Mr Carnegie and environmental water managers believe the priorities for improving outcomes within the catchment are to:
- enhance opportunities for threatened and other native fish and waterbird recruitment in the Lachlan Regulated River Water Source
- use water for the environment to target specific outcomes for native plants and animals by providing the right amount of water at the right time for them to feed, breed and grow. It is a critical tool for supporting the health of rivers and wetlands, which in turn, supports the communities that rely on them
- protect and restore the Lachlan’s floodplain habitats, which are critical for many species to complete their lifecycles (e.g. spawning, recruitment and refugia) and for energising the food web
- continue to support the implementation of First Nation’s rights and aspirations in water management so as to improve the spiritual, cultural, natural, environmental, social and economic conditions of the Nation; and in doing so, enhance environmental watering outcomes via the mechanism of two-way learning
- implement key recommendations from the Evaluation of NSW Environmental Water Advisory Groups and capitalise on opportunities from the renewal of membership process to use local knowledge and strengthen and develop new cooperative relationships with stakeholders and delivery partners
- to inform progress towards achieving the objectives and targets in the Lachlan Long Term Water Plan (LTWP) through monitoring. Objectives include restoring the ecological characteristics and functions of iconic and nationally significant wetlands dependent on floodplain inundation and connectivity
- use the NSW held environmental water portfolio to achieve the best environmental effect, through water delivery, the application of planned environmental water provisions in water sharing plans, carry over and complimentary measures, including land management and addressing constraints such as fish passage.
The EWAG advises on the use of water for the environment from a number of sources including the environmental water provisions of the Water Sharing Plan for the Lachlan Regulated River Water Source 2003, adaptive water held by the Department of Planning, Industry and Environment (former Office of Environment and Heritage) and allocations made available from entitlements held by the Commonwealth Environmental Water Office.
Range of stakeholders
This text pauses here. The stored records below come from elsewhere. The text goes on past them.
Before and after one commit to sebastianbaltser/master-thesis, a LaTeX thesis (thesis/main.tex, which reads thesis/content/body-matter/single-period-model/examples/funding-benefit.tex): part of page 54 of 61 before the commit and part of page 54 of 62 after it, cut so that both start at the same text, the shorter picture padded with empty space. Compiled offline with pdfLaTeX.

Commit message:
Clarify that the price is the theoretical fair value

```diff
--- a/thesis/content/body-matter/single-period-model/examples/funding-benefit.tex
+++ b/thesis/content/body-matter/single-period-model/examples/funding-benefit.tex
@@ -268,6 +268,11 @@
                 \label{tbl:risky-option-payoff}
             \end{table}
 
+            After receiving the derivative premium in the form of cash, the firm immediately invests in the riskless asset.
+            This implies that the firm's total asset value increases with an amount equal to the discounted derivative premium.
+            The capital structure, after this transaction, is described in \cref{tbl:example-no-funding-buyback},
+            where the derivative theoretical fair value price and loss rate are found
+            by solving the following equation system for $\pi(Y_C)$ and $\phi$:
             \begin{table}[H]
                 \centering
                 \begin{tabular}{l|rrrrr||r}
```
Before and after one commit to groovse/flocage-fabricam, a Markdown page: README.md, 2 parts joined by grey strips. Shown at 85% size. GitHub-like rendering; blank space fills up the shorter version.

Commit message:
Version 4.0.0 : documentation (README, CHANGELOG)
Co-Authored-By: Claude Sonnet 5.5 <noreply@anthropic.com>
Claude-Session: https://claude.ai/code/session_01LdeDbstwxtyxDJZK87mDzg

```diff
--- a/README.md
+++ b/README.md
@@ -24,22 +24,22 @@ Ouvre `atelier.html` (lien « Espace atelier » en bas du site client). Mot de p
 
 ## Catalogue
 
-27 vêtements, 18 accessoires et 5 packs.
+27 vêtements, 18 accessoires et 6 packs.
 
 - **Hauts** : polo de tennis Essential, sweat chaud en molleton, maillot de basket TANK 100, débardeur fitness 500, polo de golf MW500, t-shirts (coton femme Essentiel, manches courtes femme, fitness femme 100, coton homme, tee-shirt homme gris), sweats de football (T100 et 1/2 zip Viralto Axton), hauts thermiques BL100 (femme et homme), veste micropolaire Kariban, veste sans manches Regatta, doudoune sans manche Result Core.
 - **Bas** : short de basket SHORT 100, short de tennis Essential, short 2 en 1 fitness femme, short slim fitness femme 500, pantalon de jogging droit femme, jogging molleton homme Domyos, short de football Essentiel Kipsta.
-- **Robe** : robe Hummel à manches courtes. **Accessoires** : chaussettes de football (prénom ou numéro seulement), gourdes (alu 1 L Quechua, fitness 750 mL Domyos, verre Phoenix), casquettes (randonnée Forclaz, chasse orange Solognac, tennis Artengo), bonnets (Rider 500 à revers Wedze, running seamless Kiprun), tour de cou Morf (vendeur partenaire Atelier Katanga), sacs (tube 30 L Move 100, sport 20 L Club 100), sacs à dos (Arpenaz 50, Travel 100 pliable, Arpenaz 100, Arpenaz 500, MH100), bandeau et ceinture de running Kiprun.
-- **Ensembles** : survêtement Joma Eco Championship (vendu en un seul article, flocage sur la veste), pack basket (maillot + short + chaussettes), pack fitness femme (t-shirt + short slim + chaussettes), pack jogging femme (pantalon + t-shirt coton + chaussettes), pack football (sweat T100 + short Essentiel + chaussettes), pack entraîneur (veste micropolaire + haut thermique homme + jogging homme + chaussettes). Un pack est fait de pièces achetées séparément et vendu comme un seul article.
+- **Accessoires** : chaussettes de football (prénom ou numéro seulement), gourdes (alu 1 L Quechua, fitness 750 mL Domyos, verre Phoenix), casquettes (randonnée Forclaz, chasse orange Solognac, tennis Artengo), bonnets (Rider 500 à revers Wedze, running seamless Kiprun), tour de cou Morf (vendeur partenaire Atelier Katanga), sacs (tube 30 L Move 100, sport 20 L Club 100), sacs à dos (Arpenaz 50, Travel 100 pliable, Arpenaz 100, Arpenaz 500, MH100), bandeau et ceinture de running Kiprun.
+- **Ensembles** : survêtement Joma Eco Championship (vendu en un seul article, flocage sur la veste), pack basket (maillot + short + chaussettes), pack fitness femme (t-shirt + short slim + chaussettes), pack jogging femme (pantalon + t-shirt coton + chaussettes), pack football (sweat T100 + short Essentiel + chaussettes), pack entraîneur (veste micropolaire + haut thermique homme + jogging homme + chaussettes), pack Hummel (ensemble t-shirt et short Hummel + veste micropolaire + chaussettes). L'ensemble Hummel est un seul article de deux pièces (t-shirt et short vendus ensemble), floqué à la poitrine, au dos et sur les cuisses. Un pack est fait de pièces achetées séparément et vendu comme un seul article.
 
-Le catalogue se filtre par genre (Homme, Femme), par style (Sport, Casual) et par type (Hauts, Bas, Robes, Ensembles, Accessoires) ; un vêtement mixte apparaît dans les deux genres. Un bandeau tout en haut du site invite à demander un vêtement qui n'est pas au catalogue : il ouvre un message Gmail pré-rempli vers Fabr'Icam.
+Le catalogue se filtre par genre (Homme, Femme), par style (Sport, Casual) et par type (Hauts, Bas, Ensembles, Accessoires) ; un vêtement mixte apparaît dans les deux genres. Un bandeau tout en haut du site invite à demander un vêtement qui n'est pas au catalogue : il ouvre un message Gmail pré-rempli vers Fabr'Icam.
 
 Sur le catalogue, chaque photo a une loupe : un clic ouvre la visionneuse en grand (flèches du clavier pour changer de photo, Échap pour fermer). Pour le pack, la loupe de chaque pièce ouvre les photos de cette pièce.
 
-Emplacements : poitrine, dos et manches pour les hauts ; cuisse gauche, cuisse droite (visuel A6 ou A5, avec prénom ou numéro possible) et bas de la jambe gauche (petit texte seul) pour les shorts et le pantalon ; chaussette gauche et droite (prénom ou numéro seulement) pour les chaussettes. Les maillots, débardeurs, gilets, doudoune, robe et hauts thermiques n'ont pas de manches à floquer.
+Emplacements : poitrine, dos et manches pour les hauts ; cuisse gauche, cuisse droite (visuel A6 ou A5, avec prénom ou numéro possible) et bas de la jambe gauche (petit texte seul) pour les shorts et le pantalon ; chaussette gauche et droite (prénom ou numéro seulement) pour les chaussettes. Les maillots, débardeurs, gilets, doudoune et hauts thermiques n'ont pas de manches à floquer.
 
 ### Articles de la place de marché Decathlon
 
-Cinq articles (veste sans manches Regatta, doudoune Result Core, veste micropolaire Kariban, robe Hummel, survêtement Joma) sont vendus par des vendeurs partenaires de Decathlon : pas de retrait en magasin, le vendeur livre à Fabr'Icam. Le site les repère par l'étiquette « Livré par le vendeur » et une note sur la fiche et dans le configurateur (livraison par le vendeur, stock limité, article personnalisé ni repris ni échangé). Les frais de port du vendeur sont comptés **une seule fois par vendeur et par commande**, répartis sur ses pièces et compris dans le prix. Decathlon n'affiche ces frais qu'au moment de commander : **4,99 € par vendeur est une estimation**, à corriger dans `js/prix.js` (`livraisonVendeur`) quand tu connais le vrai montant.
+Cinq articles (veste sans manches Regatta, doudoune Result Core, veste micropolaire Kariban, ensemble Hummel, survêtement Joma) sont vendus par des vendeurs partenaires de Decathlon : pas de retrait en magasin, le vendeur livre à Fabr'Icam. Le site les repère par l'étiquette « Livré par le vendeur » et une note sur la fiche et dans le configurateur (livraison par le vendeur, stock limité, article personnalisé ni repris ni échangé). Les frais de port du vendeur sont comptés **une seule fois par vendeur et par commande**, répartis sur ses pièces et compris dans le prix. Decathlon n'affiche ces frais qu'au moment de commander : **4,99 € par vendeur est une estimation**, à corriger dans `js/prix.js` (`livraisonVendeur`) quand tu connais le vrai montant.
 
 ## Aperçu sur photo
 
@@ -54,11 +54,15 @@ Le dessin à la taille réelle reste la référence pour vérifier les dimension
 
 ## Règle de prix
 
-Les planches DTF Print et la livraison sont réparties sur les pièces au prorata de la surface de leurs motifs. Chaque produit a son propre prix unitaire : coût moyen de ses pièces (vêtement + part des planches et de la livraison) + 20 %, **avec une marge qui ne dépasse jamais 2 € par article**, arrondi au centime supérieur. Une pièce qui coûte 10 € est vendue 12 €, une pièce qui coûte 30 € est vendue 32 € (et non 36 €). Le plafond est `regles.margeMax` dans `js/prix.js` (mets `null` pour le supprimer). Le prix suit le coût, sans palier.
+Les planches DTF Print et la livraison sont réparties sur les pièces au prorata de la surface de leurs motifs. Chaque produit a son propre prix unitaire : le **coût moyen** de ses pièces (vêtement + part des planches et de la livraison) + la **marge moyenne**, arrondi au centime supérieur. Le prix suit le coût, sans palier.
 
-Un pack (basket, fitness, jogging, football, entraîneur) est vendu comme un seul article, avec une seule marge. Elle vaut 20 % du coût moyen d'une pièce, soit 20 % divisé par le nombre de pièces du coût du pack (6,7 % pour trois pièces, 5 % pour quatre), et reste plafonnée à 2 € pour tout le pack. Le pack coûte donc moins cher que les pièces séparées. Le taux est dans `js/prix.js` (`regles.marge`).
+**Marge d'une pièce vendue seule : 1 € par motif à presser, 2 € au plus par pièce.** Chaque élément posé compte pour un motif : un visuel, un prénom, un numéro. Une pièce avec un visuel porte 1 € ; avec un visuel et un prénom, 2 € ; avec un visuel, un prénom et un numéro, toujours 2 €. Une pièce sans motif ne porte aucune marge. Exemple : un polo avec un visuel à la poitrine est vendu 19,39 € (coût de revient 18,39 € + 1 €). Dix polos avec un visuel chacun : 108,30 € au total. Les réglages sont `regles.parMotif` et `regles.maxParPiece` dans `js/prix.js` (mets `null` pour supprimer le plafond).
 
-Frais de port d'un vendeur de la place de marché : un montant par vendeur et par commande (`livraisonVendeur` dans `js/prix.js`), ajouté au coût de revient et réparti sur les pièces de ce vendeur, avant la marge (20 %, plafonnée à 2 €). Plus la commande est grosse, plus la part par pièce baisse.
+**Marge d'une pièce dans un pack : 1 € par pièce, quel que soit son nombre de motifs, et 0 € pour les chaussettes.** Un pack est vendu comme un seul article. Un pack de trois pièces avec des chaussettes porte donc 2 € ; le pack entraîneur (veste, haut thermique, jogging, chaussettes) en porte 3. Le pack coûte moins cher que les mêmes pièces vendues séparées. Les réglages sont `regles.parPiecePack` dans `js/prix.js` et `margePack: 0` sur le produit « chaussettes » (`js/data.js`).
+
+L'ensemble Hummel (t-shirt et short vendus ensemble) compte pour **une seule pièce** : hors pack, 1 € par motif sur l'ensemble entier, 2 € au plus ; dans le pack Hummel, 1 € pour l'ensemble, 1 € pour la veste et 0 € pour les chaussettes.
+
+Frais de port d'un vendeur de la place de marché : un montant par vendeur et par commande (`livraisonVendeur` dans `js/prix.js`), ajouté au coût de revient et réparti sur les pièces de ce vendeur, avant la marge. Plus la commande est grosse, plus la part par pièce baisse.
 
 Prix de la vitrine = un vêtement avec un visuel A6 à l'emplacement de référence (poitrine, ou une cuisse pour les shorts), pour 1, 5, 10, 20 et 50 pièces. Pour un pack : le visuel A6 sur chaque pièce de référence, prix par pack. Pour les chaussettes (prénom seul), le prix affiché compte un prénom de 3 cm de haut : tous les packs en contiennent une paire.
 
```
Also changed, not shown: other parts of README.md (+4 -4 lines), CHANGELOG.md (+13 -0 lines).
Group members represent a range of stakeholders including the Aboriginal community, Lachlan landholders and water users (including floodplain graziers, irrigators, stock and domestic users), the Lake Cowal Foundation, the Department of Planning, Industry and Environment’s Energy and Science group (DPIE–EES), the NSW Department of Primary Industries (DPI) Fisheries, Lachlan Valley Water, WaterNSW, the Murray Darling Basin Authority, the Commonwealth Environmental Water Office (CEWO) and University of Canberra.